    Q. What's the difference between 720p, 1080p, and 1080i?
    A. 720 and 1080 refer to horizontal pixel counts. Both 1080p and 1080i HD broadcasts offer higher resolution than 720p broadcasts. The "i" indicates that the TV draws images using an interlaced method. The "p" indicates that the TV draws images using a progressive scan method. In general, progressive scan renders images faster and produces a more detailed, more film-like image.
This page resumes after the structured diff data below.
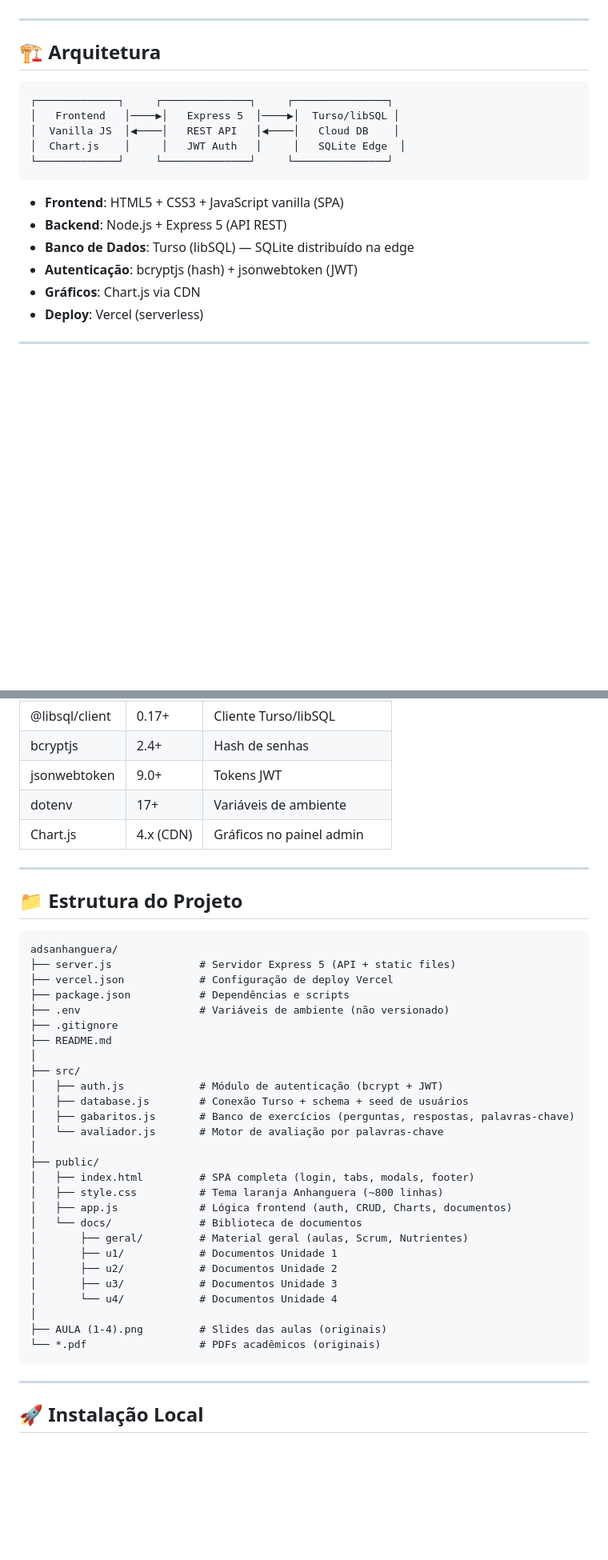
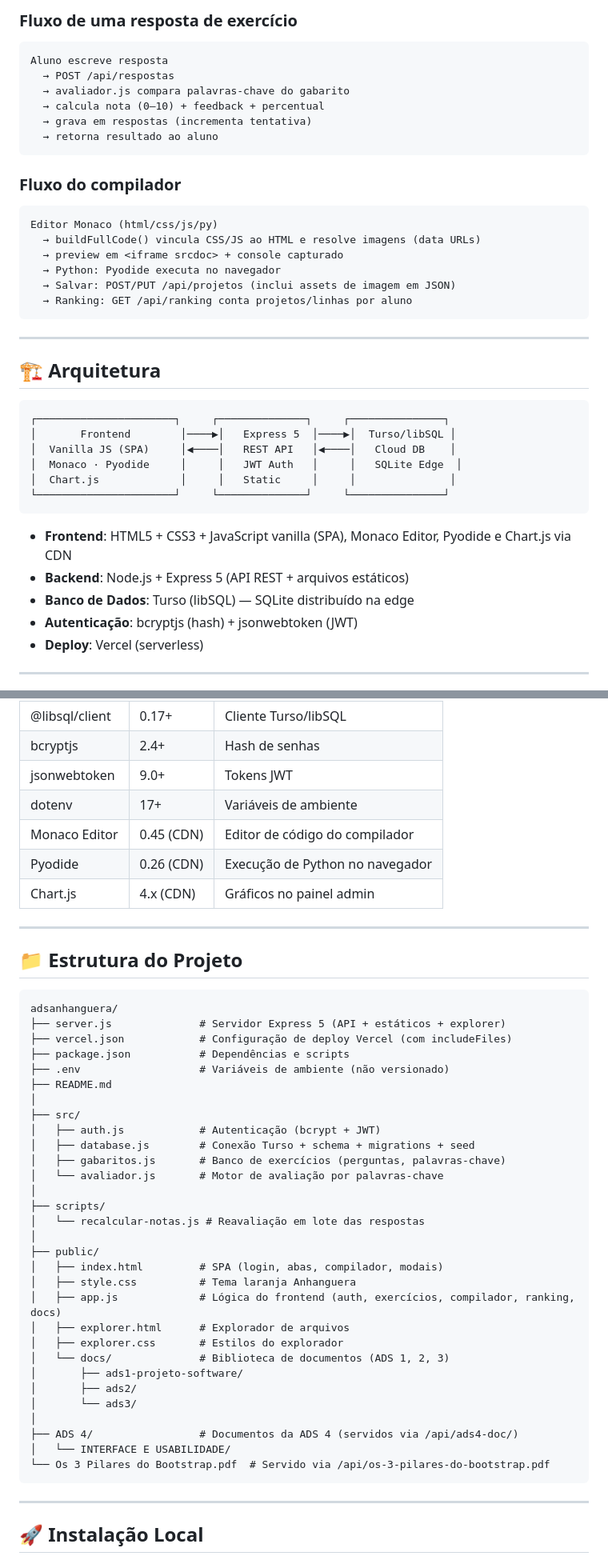
Before and after one commit to dansfisica85/adsanhanguera, a Markdown page: README.md, 2 parts joined by grey strips. Shown at 80% size. Rendered like a GitHub page; blank space fills up the shorter version.

Commit message:
readme atualizado

````diff
--- a/README.md
+++ b/README.md
@@ -70,21 +149,42 @@ Plataforma educacional completa desenvolvida para o curso de **Análise e Desenv
+### Fluxo de uma resposta de exercício
+
+```
+Aluno escreve resposta
+  → POST /api/respostas
+  → avaliador.js compara palavras-chave do gabarito
+  → calcula nota (0–10) + feedback + percentual
+  → grava em respostas (incrementa tentativa)
+  → retorna resultado ao aluno
+```
+
+### Fluxo do compilador
+
+```
+Editor Monaco (html/css/js/py)
+  → buildFullCode() vincula CSS/JS ao HTML e resolve imagens (data URLs)
+  → preview em <iframe srcdoc> + console capturado
+  → Python: Pyodide executa no navegador
+  → Salvar: POST/PUT /api/projetos (inclui assets de imagem em JSON)
+  → Ranking: GET /api/ranking conta projetos/linhas por aluno
+```
 
 ---
 
 ## 🏗 Arquitetura
 
 ```
-┌─────────────┐     ┌──────────────┐     ┌───────────────┐
-│   Frontend   │────▶│   Express 5  │────▶│  Turso/libSQL │
-│  Vanilla JS  │◀────│   REST API   │◀────│   Cloud DB    │
-│  Chart.js    │     │   JWT Auth   │     │   SQLite Edge  │
-└─────────────┘     └──────────────┘     └───────────────┘
+┌──────────────────────┐     ┌──────────────┐     ┌───────────────┐
+│       Frontend        │────▶│   Express 5  │────▶│  Turso/libSQL │
+│  Vanilla JS (SPA)     │◀────│   REST API   │◀────│   Cloud DB    │
+│  Monaco · Pyodide     │     │   JWT Auth   │     │   SQLite Edge  │
+│  Chart.js             │     │   Static     │     │               │
+└──────────────────────┘     └──────────────┘     └───────────────┘
 ```
 
-- **Frontend**: HTML5 + CSS3 + JavaScript vanilla (SPA)
-- **Backend**: Node.js + Express 5 (API REST)
+- **Frontend**: HTML5 + CSS3 + JavaScript vanilla (SPA), Monaco Editor, Pyodide e Chart.js via CDN
+- **Backend**: Node.js + Express 5 (API REST + arquivos estáticos)
 - **Banco de Dados**: Turso (libSQL) — SQLite distribuído na edge
 - **Autenticação**: bcryptjs (hash) + jsonwebtoken (JWT)
-- **Gráficos**: Chart.js via CDN
 - **Deploy**: Vercel (serverless)
 
 ---
@@ -99,6 +199,8 @@ Plataforma educacional completa desenvolvida para o curso de **Análise e Desenv
 | bcryptjs | 2.4+ | Hash de senhas |
 | jsonwebtoken | 9.0+ | Tokens JWT |
 | dotenv | 17+ | Variáveis de ambiente |
+| Monaco Editor | 0.45 (CDN) | Editor de código do compilador |
+| Pyodide | 0.26 (CDN) | Execução de Python no navegador |
 | Chart.js | 4.x (CDN) | Gráficos no painel admin |
 
 ---
@@ -107,32 +209,35 @@ Plataforma educacional completa desenvolvida para o curso de **Análise e Desenv
 
 ```
 adsanhanguera/
-├── server.js              # Servidor Express 5 (API + static files)
-├── vercel.json            # Configuração de deploy Vercel
+├── server.js              # Servidor Express 5 (API + estáticos + explorer)
+├── vercel.json            # Configuração de deploy Vercel (com includeFiles)
 ├── package.json           # Dependências e scripts
 ├── .env                   # Variáveis de ambiente (não versionado)
-├── .gitignore
 ├── README.md
 │
 ├── src/
-│   ├── auth.js            # Módulo de autenticação (bcrypt + JWT)
-│   ├── database.js        # Conexão Turso + schema + seed de usuários
-│   ├── gabaritos.js       # Banco de exercícios (perguntas, respostas, palavras-chave)
+│   ├── auth.js            # Autenticação (bcrypt + JWT)
+│   ├── database.js        # Conexão Turso + schema + migrations + seed
+│   ├── gabaritos.js       # Banco de exercícios (perguntas, palavras-chave)
 │   └── avaliador.js       # Motor de avaliação por palavras-chave
 │
+├── scripts/
+│   └── recalcular-notas.js # Reavaliação em lote das respostas
+│
 ├── public/
-│   ├── index.html         # SPA completa (login, tabs, modals, footer)
-│   ├── style.css          # Tema laranja Anhanguera (~800 linhas)
-│   ├── app.js             # Lógica frontend (auth, CRUD, Charts, documentos)
-│   └── docs/              # Biblioteca de documentos
-│       ├── geral/         # Material geral (aulas, Scrum, Nutrientes)
-│       ├── u1/            # Documentos Unidade 1
-│       ├── u2/            # Documentos Unidade 2
-│       ├── u3/            # Documentos Unidade 3
-│       └── u4/            # Documentos Unidade 4
+│   ├── index.html         # SPA (login, abas, compilador, modais)
+│   ├── style.css          # Tema laranja Anhanguera
+│   ├── app.js             # Lógica do frontend (auth, exercícios, compilador, ranking, docs)
+│   ├── explorer.html      # Explorador de arquivos
+│   ├── explorer.css       # Estilos do explorador
+│   └── docs/              # Biblioteca de documentos (ADS 1, 2, 3)
+│       ├── ads1-projeto-software/
+│       ├── ads2/
+│       └── ads3/
 │
-├── AULA (1-4).png         # Slides das aulas (originais)
-└── *.pdf                  # PDFs acadêmicos (originais)
+├── ADS 4/                 # Documentos da ADS 4 (servidos via /api/ads4-doc/)
+│   └── INTERFACE E USABILIDADE/
+└── Os 3 Pilares do Bootstrap.pdf  # Servido via /api/os-3-pilares-do-bootstrap.pdf
 ```
 
 ---
````
Also changed, not shown: other parts of README.md (+87 -8 lines).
This means 1080p offers the highest quality currently available.

    Q. What do the "i" and "p" mean?
    A. The letters "p" and "i" indicate the picture-scanning method - progressive or interlaced. In interlaced scanning, the on-screen image is created in two split-second passes, drawing all the odd-numbered lines first then going back to fill in all the even-numbered lines. In contrast, progressive scanning draws each frame sequentially in a single pass to create a smoother, cleaner picture. So, progressive scanning is theoretically better than interlaced scanning.

    Q. What do I need to watch HD broadcasts?
    A. Your choices for watching HDTV are via over-the-air broadcasts, cable or digital satellite.

    Over-the-Air Broadcasts

  • HD-compatible TV
  • HDTV (ATSC / digital) tuner - separate unit or built into TV
  • Indoor or outdoor UHF or UHF/VHF antenna
  • Local HDTV broadcasts (free)
  • Cable HDTV

  • HD-compatible TV
  • HD-compatible cable box (or TV with built-in digital cable tuner: QAM or CableCARD-ready)
  • HD programming (subscription required)
  • Digital Satellite HDTV

  • HD-compatible TV
  • HD-compatible satellite receiver
  • HD-compatible satellite dish
  • HD programming (subscription required)
  • Q. What's the difference between a "3D-ready" and a "3D-capable" TV?
    A. 3D-ready TVs come with the necessary emitter built-in; 3D-capable TVs do not, so you'll need to add on a separate one for 3D-capable TVs.

    Q. What do I need to watch 3DTV at home?
    A. You'll need a TV labeled "3D-ready" or "3D-capable", a pair of 3D glasses for each person watching, and a 3D video source such as a 3D Blu-ray movie.